[[ SUPPLIED MATERIAL open ]]
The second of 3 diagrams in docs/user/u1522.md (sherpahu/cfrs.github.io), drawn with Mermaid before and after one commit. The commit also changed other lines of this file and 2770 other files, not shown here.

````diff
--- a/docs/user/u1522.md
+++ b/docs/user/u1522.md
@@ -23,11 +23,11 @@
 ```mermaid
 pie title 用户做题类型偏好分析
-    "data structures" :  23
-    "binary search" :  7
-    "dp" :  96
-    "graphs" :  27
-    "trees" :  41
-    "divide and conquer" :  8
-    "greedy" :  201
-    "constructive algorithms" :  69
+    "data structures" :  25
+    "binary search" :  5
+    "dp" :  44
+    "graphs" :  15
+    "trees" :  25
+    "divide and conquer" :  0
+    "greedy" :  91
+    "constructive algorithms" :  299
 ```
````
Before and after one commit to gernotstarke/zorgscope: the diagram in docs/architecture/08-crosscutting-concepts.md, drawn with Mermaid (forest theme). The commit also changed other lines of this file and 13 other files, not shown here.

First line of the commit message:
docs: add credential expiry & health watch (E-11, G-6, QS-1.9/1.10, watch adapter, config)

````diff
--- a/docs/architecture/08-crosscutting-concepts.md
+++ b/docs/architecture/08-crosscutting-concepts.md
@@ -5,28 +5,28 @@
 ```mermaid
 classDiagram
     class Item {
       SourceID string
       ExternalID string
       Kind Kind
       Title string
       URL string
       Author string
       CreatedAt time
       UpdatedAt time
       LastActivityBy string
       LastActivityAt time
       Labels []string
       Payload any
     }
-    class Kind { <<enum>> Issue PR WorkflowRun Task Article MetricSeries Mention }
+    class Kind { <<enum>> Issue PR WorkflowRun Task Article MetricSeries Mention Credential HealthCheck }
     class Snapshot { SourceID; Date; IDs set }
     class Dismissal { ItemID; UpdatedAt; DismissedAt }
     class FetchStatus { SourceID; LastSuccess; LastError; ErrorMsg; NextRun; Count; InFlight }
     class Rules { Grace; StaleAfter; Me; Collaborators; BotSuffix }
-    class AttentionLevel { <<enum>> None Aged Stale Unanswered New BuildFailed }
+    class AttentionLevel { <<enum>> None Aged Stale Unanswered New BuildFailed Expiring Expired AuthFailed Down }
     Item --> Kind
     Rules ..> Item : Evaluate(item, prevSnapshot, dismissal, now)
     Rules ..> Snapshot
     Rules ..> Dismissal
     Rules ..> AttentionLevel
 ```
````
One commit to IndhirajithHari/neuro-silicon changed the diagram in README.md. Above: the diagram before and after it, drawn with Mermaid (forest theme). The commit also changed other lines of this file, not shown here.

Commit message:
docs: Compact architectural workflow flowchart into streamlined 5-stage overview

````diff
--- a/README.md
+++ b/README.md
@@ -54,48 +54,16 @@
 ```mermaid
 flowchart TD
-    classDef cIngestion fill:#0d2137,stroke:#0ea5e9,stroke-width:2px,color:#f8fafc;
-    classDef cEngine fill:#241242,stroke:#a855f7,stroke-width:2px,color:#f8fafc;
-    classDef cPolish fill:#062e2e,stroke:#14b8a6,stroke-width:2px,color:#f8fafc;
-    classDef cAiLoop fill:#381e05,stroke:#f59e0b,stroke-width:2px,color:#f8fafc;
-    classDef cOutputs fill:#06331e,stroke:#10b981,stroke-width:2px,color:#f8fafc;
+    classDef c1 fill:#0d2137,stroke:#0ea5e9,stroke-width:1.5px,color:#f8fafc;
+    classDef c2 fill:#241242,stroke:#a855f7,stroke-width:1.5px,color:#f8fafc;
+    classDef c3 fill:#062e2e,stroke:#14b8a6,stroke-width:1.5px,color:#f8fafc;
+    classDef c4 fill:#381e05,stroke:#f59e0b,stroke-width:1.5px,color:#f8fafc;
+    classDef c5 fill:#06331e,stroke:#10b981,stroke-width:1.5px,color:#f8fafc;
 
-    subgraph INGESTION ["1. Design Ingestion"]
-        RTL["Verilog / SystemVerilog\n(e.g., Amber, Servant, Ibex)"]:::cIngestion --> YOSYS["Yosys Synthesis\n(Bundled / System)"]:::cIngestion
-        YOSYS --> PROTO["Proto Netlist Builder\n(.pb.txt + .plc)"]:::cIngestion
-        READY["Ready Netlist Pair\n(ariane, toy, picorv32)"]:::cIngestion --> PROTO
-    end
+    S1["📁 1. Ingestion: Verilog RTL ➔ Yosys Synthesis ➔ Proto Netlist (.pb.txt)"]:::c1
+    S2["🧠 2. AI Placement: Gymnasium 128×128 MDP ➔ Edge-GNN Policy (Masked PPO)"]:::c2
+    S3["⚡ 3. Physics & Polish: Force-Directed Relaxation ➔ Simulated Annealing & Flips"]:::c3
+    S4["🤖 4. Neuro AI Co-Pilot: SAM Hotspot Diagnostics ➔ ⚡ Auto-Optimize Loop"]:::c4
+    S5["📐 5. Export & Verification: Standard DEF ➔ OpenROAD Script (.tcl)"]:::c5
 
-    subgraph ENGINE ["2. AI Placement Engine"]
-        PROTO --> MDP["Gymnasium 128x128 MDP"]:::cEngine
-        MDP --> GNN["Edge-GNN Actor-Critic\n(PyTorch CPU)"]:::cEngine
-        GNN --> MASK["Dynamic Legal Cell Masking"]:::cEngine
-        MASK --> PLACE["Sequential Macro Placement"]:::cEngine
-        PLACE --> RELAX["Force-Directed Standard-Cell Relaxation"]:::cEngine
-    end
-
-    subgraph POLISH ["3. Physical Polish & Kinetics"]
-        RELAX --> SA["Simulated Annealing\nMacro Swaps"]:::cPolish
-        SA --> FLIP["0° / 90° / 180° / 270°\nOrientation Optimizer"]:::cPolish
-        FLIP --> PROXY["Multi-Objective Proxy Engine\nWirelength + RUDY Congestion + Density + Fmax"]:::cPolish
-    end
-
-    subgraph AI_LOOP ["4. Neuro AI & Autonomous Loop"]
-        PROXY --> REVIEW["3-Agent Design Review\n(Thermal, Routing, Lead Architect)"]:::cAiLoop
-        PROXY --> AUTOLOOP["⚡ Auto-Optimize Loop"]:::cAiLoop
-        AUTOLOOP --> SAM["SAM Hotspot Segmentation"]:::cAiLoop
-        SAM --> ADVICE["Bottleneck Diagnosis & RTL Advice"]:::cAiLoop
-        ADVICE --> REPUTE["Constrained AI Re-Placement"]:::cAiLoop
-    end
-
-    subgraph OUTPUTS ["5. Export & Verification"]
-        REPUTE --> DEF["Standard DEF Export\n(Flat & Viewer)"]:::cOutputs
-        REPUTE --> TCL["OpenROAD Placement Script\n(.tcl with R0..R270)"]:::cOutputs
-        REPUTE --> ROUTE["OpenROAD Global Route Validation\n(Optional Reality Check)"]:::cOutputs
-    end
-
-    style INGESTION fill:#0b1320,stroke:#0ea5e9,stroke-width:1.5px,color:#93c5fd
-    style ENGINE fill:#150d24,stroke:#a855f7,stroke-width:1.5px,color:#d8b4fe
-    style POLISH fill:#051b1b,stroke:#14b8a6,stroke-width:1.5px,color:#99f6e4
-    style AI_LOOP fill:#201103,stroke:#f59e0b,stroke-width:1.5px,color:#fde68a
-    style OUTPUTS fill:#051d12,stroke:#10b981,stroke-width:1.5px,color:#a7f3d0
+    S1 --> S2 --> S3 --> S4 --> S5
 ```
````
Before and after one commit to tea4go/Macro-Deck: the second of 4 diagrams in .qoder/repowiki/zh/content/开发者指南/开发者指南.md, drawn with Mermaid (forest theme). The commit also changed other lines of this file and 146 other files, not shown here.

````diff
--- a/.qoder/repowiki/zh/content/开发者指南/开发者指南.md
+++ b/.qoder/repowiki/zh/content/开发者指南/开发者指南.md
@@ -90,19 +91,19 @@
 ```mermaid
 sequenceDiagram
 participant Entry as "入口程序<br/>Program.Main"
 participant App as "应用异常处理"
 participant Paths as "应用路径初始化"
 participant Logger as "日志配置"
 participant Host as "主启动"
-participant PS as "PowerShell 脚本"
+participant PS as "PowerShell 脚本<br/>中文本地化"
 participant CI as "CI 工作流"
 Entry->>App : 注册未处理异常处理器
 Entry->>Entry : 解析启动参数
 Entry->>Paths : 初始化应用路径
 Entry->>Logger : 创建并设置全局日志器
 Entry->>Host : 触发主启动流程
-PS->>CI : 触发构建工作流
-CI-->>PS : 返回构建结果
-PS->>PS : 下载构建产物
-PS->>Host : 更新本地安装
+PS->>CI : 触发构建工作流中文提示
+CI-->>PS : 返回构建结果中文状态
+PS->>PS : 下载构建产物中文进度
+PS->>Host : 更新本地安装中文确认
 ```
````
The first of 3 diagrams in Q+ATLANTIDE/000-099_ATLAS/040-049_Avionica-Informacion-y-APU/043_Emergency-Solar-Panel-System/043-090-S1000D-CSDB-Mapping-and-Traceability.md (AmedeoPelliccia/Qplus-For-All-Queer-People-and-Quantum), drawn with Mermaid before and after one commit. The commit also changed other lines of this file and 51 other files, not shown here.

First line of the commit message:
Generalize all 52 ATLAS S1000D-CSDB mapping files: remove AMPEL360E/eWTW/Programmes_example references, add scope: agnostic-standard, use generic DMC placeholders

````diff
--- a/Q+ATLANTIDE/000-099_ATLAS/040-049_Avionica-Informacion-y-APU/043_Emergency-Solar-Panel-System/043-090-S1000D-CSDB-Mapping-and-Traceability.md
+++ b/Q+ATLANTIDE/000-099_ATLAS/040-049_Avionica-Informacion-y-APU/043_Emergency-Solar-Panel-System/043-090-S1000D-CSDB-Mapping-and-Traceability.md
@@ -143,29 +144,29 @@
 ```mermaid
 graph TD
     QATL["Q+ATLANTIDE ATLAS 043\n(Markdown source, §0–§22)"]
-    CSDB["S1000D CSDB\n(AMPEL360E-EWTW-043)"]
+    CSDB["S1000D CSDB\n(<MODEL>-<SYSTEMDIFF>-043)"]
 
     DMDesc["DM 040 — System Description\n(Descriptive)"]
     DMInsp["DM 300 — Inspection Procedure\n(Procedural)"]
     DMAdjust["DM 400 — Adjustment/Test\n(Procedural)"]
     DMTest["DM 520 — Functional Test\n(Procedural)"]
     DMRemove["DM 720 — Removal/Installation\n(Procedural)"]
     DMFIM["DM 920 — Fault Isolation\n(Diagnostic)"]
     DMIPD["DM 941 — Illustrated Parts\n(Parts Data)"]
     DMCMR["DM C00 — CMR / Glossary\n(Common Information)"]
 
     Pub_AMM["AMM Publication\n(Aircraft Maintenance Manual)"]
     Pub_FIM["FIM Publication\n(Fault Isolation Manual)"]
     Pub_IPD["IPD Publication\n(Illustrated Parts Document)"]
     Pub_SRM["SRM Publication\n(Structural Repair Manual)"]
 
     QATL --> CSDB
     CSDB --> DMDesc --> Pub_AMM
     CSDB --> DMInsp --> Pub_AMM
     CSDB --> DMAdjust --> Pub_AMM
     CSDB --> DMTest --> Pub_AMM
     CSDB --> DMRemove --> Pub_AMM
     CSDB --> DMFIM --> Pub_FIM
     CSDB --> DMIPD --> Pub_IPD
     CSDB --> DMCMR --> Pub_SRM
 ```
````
[[ SUPPLIED MATERIAL closed ]]
Copy out the lines of the records above in which the string "Entry" appears.

▸ RESPONSE TO THE TASK
 participant Entry as "入口程序<br/>Program.Main"
 Entry->>App : 注册未处理异常处理器
 Entry->>Entry : 解析启动参数
 Entry->>Paths : 初始化应用路径
 Entry->>Logger : 创建并设置全局日志器
 Entry->>Host : 触发主启动流程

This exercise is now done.